The essential oils of ginger, eucalyptus and juniper are all warming and stimulating to the circulation and will also help to boost the immune system. Add a few drops of each to a vegetable base oil and massage into the skin to create feelings of warmth and to relieve aches and pains and winter chills.
Exercise can improve your circulation by helping smaller blood vessels develop, which can bypass any blockages. Consider also reducing or avoiding caffeine (coffee, tea, chocolate, soft drinks, pain killers, etc.) because it constricts blood vessels. Likewise a regular dry, or if you have access to one far infrared, sauna can help warm you up while removing toxins that can contribute to poor circulation. When you can, practice some form of stress control like biofeedback or meditation. Reflexology, massage therapy, shiatsu, physiotherapy, and different forms of chiropractic and acupuncture could all be helpful.
If you smoke this may be a hint that it’s time to stop.

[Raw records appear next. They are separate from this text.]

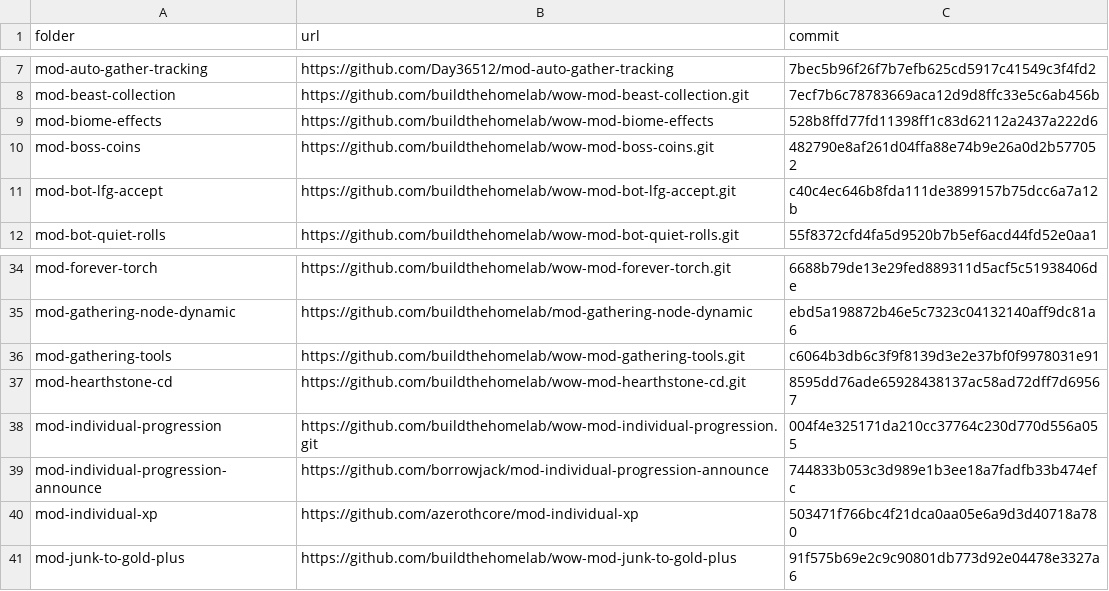
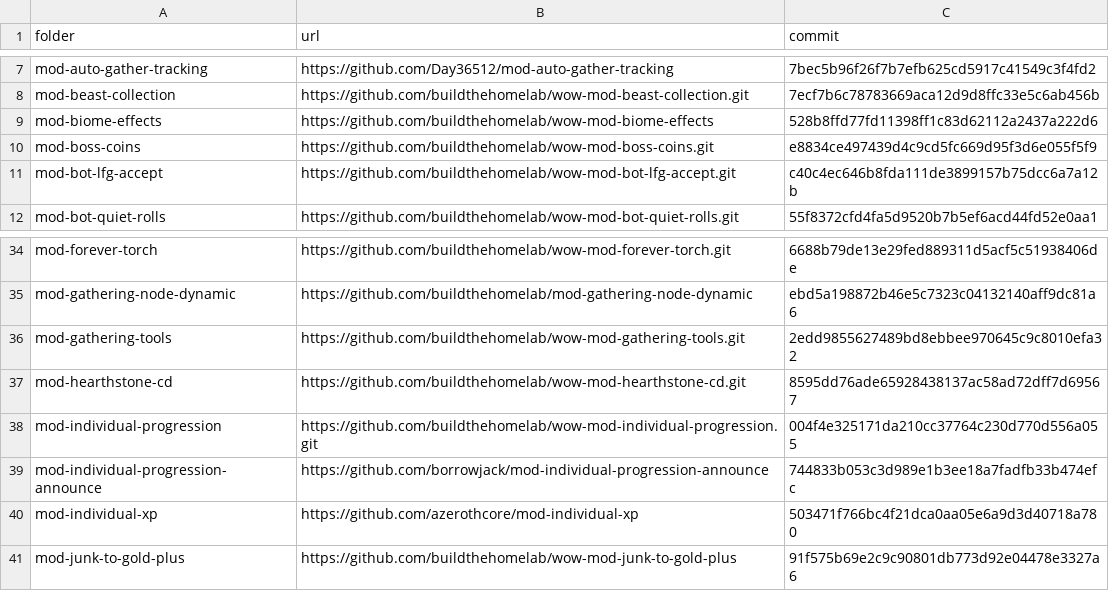
Before and after one commit to buildthehomelab/wow-ci, a TSV file: config/server-modules.tsv, drawn as a sheet; only a part is shown, gaps mark what is left out.

```diff
--- a/config/server-modules.tsv
+++ b/config/server-modules.tsv
@@ -9,3 +9,3 @@ mod-beast-collection	https://github.com/buildthehomelab/wow-mod-beast-collection
 mod-biome-effects	https://github.com/buildthehomelab/wow-mod-biome-effects	528b8ffd77fd11398ff1c83d62112a2437a222d6
-mod-boss-coins	https://github.com/buildthehomelab/wow-mod-boss-coins.git	482790e8af261d04ffa88e74b9e26a0d2b577052
+mod-boss-coins	https://github.com/buildthehomelab/wow-mod-boss-coins.git	e8834ce497439d4c9cd5fc669d95f3d6e055f5f9
 mod-bot-lfg-accept	https://github.com/buildthehomelab/wow-mod-bot-lfg-accept.git	c40c4ec646b8fda111de3899157b75dcc6a7a12b
@@ -35,3 +35,3 @@ mod-forever-torch	https://github.com/buildthehomelab/wow-mod-forever-torch.git	6
 mod-gathering-node-dynamic	https://github.com/buildthehomelab/mod-gathering-node-dynamic	ebd5a198872b46e5c7323c04132140aff9dc81a6
-mod-gathering-tools	https://github.com/buildthehomelab/wow-mod-gathering-tools.git	c6064b3db6c3f9f8139d3e2e37bf0f9978031e91
+mod-gathering-tools	https://github.com/buildthehomelab/wow-mod-gathering-tools.git	2edd9855627489bd8ebbee970645c9c8010efa32
 mod-hearthstone-cd	https://github.com/buildthehomelab/wow-mod-hearthstone-cd.git	8595dd76ade65928438137ac58ad72dff7d69567
```
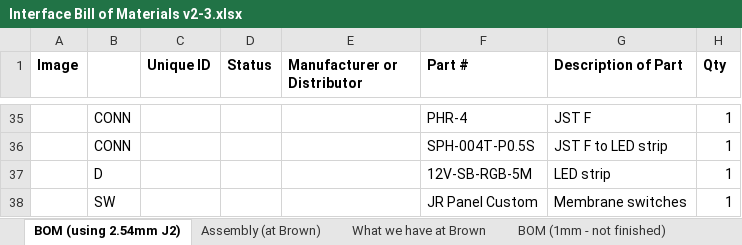
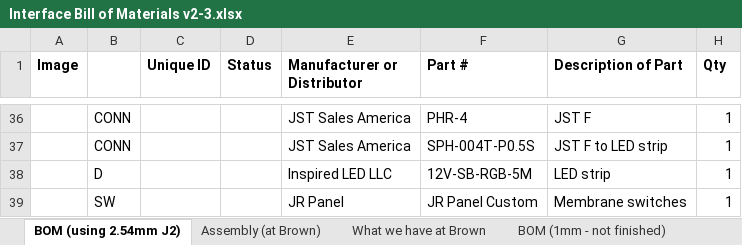
Before and after one commit to pez-globo/pufferfish-electronics, an Excel workbook: designs/Pufferfish-Interface-2/reference/Interface Bill of Materials v2-3.xlsx, sheet BOM (using 2.54mm J2), drawn as a sheet; only a part is shown, gaps mark what is left out; values as stored, in another font and other column widths than the file's, no borders; addresses are those after the commit; the diff covers the shown part only; the diff names each change by its address in the sheet, - before the commit and + after, or states it on an @@ line.

```diff
--- a/designs/Pufferfish-Interface-2/reference/Interface Bill of Materials v2-3.xlsx (sheet BOM (using 2.54mm J2))
+++ b/designs/Pufferfish-Interface-2/reference/Interface Bill of Materials v2-3.xlsx (sheet BOM (using 2.54mm J2))
-E36:E37 (Manufacturer or Distributor): (empty)
+E36:E37 (Manufacturer or Distributor): JST Sales America
-E38 (Manufacturer or Distributor): (empty)
+E38 (Manufacturer or Distributor): Inspired LED LLC
-E39 (Manufacturer or Distributor): (empty)
+E39 (Manufacturer or Distributor): JR Panel
```
Also changed, not shown: 2 added rows, 1 removed row and 20 edited cells elsewhere in this sheet, 3 other files.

Smokers are more prone to cold extremities because smoking constricts the blood flow to the tiny blood vessels at the tips of fingers and toes. Smokers who quit often see very quick improvement.
Cold hands and feet can sometimes signal Reynaud’s disease. This inherited autoimmune condition affects between 3% and 20% of the adult population. It affects mostly women and can appear at any age. The blood supply to fingers and toes (and sometimes ears and nose) is interrupted, making them go white and become very painful. There’s no cure, prevention (such as thermal gloves) is vital, but if your condition seems to be getting worse it’s worth consulting a healthcare practitioner for a definitive diagnosis and to rule out any other health problems that might be associated with cold extremities.
Finally practitioners of the Buteyko method of breathing say that a simple breathing exercise can help improve circulation and warm both hands and feet within 2-3 minutes.
The method involves sitting in a chair with your spine straight and relaxing all your muscles. Begin by taking a slightly smaller (about 10% less) breath than normal. As you exhale relax all your muscles, especially those in the upper chest and other breathing muscles. Take another (smaller) breath and again completely relax.
The goal of this exercise is to gradually reduce the amount of air you take in with each breath, until you experience alight but comfortable ‘air hunger’. Done correctly, maintaining this light air hunger for 2-3 minutes should warm up your hands and feet completely. If you suffer from heart disease, hypertension, migraine or panic attacks do not push yourself – go more slowly in reducing your air intake and never go past a level at which you feel comfortable.
For patients with advanced Raynaud’s disease, it may take longer time, up to 1-2 weeks, and more practice, to improve circulation, regulate breathing and improve symptoms.
If you get cold hands and feet at night in bed try lying on your left side or on chest and relax all your body muscles. Breathe only through the nose. Follow the instructions above for reduced breathing to get quick relief.